• **WORK TO BE COMPLETED**:
With the images omitted, return all of the entries exactly as they stand.

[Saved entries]
• • • •
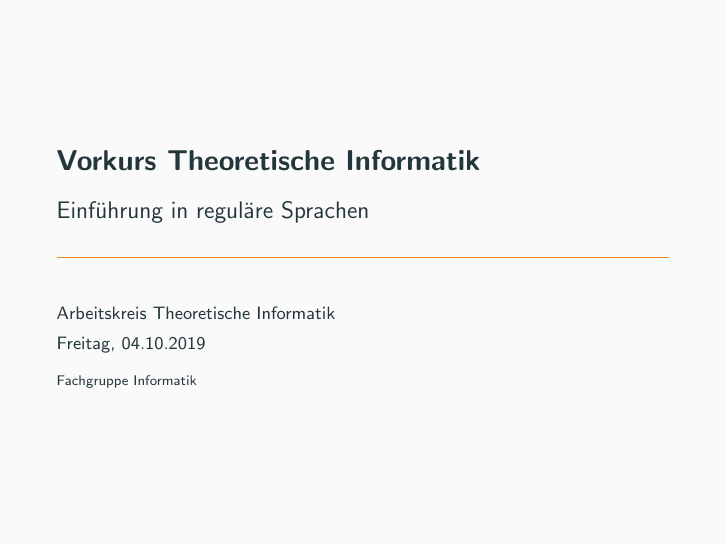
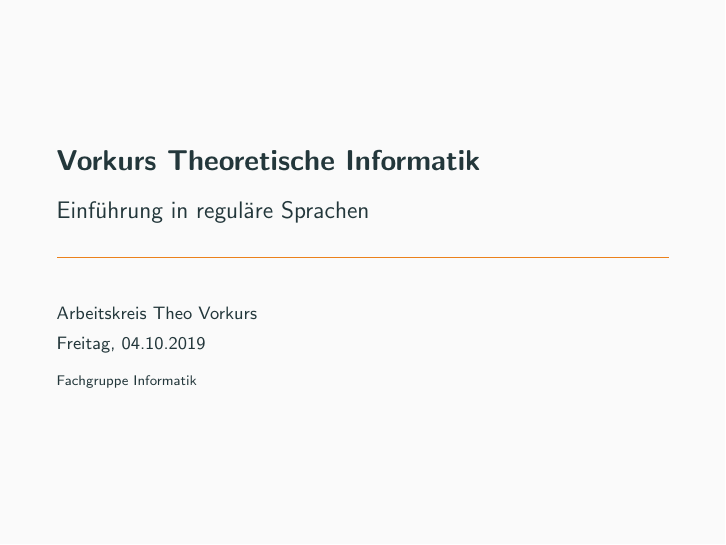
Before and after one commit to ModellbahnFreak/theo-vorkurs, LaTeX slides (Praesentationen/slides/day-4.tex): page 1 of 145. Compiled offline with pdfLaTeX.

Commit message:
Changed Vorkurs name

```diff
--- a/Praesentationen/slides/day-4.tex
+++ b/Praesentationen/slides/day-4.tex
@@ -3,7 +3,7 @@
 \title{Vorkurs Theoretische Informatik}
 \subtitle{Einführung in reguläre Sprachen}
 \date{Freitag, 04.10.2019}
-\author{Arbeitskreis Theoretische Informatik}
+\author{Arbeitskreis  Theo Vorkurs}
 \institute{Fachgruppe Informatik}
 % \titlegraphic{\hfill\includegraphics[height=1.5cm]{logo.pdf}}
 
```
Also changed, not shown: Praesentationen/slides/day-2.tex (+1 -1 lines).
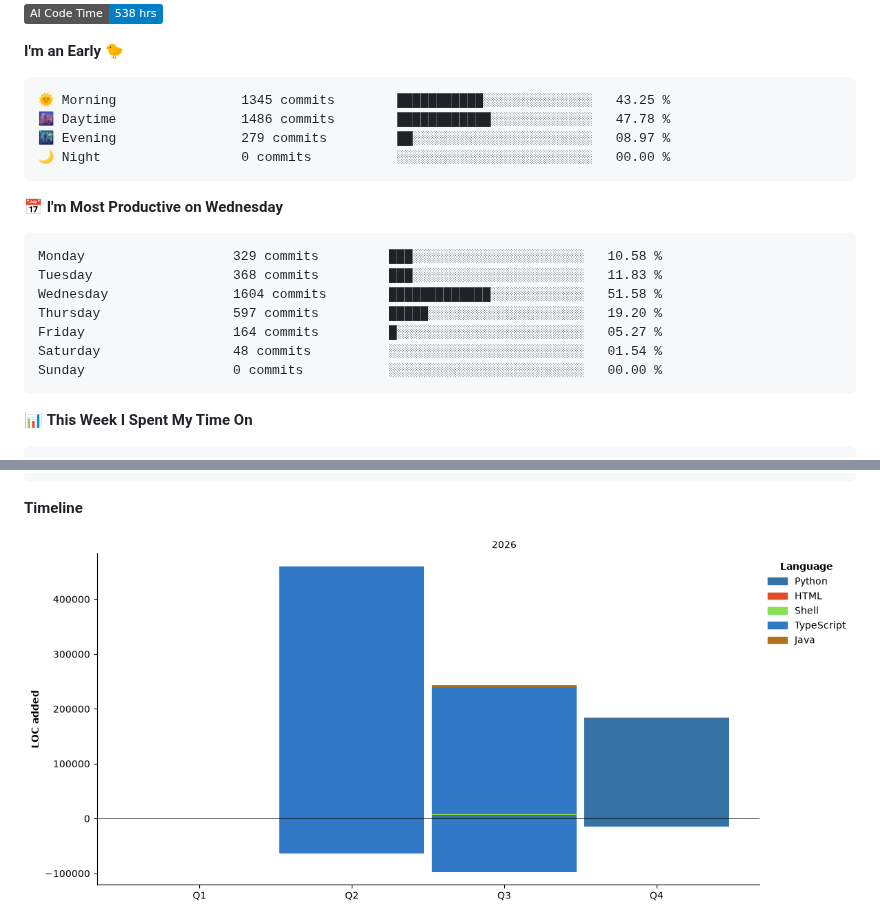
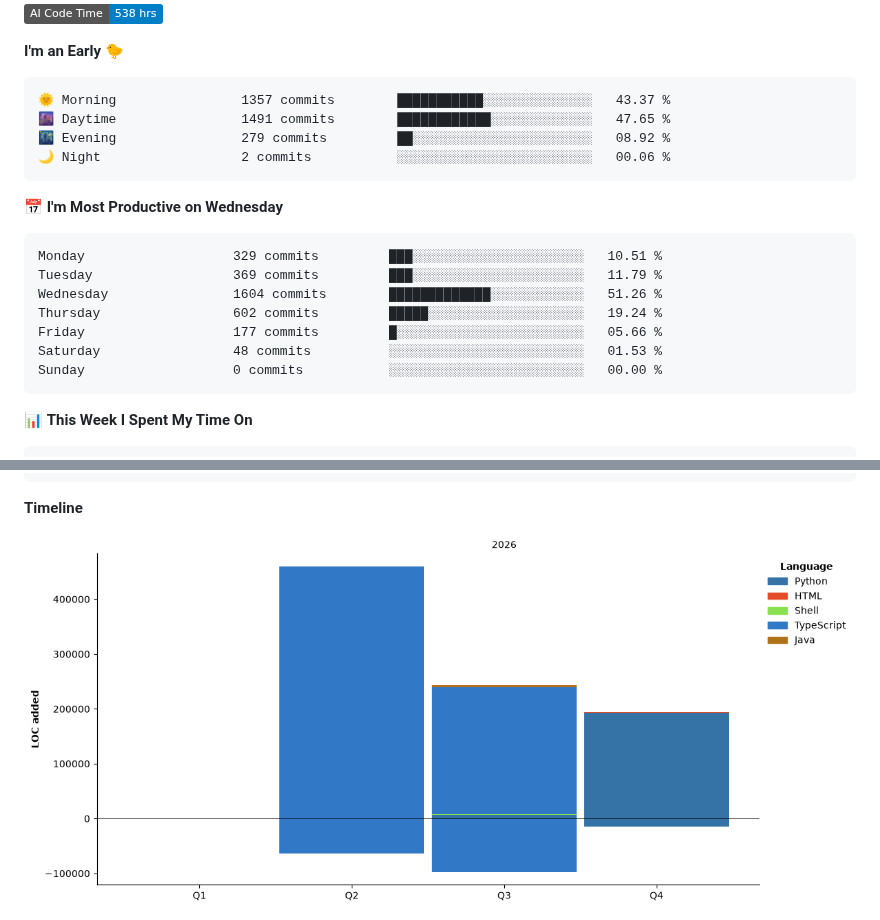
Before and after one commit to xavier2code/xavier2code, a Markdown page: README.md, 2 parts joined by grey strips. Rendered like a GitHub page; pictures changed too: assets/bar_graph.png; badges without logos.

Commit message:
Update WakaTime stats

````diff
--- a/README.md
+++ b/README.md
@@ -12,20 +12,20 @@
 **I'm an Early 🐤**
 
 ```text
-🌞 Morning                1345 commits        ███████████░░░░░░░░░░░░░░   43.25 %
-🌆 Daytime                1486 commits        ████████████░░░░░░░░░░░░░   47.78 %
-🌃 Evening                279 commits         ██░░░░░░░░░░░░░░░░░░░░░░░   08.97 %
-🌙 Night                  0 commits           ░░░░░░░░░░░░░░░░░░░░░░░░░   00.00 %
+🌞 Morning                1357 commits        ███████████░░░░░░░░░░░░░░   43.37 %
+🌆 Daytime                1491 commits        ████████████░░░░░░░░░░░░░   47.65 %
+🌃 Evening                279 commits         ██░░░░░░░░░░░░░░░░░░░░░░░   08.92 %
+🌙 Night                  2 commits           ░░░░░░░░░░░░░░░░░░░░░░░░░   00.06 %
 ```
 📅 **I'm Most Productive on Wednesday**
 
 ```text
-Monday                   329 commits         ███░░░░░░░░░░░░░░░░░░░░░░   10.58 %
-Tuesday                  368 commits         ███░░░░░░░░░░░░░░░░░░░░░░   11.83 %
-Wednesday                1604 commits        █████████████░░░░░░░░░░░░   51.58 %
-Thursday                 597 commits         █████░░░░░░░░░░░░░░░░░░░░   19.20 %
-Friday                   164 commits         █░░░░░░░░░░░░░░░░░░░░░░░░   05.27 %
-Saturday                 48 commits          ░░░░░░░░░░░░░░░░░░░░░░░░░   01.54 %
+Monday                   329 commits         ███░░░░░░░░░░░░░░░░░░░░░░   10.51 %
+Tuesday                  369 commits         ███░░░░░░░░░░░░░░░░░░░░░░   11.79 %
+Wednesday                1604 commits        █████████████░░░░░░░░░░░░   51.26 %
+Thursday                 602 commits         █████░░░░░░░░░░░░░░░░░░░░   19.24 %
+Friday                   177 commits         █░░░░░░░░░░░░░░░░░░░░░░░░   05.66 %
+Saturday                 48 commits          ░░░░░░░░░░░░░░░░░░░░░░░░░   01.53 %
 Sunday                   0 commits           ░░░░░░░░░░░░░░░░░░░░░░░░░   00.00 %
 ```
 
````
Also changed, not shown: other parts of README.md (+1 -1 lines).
• • • •
• **FINISHED TASK**:
Before and after one commit to ModellbahnFreak/theo-vorkurs, LaTeX slides (Praesentationen/slides/day-4.tex): page 1 of 145. Compiled offline with pdfLaTeX.

Commit message:
Changed Vorkurs name

```diff
--- a/Praesentationen/slides/day-4.tex
+++ b/Praesentationen/slides/day-4.tex
@@ -3,7 +3,7 @@
 \title{Vorkurs Theoretische Informatik}
 \subtitle{Einführung in reguläre Sprachen}
 \date{Freitag, 04.10.2019}
-\author{Arbeitskreis Theoretische Informatik}
+\author{Arbeitskreis  Theo Vorkurs}
 \institute{Fachgruppe Informatik}
 % \titlegraphic{\hfill\includegraphics[height=1.5cm]{logo.pdf}}
 
```
Also changed, not shown: Praesentationen/slides/day-2.tex (+1 -1 lines).
Before and after one commit to xavier2code/xavier2code, a Markdown page: README.md, 2 parts joined by grey strips. Rendered like a GitHub page; pictures changed too: assets/bar_graph.png; badges without logos.

Commit message:
Update WakaTime stats

````diff
--- a/README.md
+++ b/README.md
@@ -12,20 +12,20 @@
 **I'm an Early 🐤**
 
 ```text
-🌞 Morning                1345 commits        ███████████░░░░░░░░░░░░░░   43.25 %
-🌆 Daytime                1486 commits        ████████████░░░░░░░░░░░░░   47.78 %
-🌃 Evening                279 commits         ██░░░░░░░░░░░░░░░░░░░░░░░   08.97 %
-🌙 Night                  0 commits           ░░░░░░░░░░░░░░░░░░░░░░░░░   00.00 %
+🌞 Morning                1357 commits        ███████████░░░░░░░░░░░░░░   43.37 %
+🌆 Daytime                1491 commits        ████████████░░░░░░░░░░░░░   47.65 %
+🌃 Evening                279 commits         ██░░░░░░░░░░░░░░░░░░░░░░░   08.92 %
+🌙 Night                  2 commits           ░░░░░░░░░░░░░░░░░░░░░░░░░   00.06 %
 ```
 📅 **I'm Most Productive on Wednesday**
 
 ```text
-Monday                   329 commits         ███░░░░░░░░░░░░░░░░░░░░░░   10.58 %
-Tuesday                  368 commits         ███░░░░░░░░░░░░░░░░░░░░░░   11.83 %
-Wednesday                1604 commits        █████████████░░░░░░░░░░░░   51.58 %
-Thursday                 597 commits         █████░░░░░░░░░░░░░░░░░░░░   19.20 %
-Friday                   164 commits         █░░░░░░░░░░░░░░░░░░░░░░░░   05.27 %
-Saturday                 48 commits          ░░░░░░░░░░░░░░░░░░░░░░░░░   01.54 %
+Monday                   329 commits         ███░░░░░░░░░░░░░░░░░░░░░░   10.51 %
+Tuesday                  369 commits         ███░░░░░░░░░░░░░░░░░░░░░░   11.79 %
+Wednesday                1604 commits        █████████████░░░░░░░░░░░░   51.26 %
+Thursday                 602 commits         █████░░░░░░░░░░░░░░░░░░░░   19.24 %
+Friday                   177 commits         █░░░░░░░░░░░░░░░░░░░░░░░░   05.66 %
+Saturday                 48 commits          ░░░░░░░░░░░░░░░░░░░░░░░░░   01.53 %
 Sunday                   0 commits           ░░░░░░░░░░░░░░░░░░░░░░░░░   00.00 %
 ```
 
````
Also changed, not shown: other parts of README.md (+1 -1 lines).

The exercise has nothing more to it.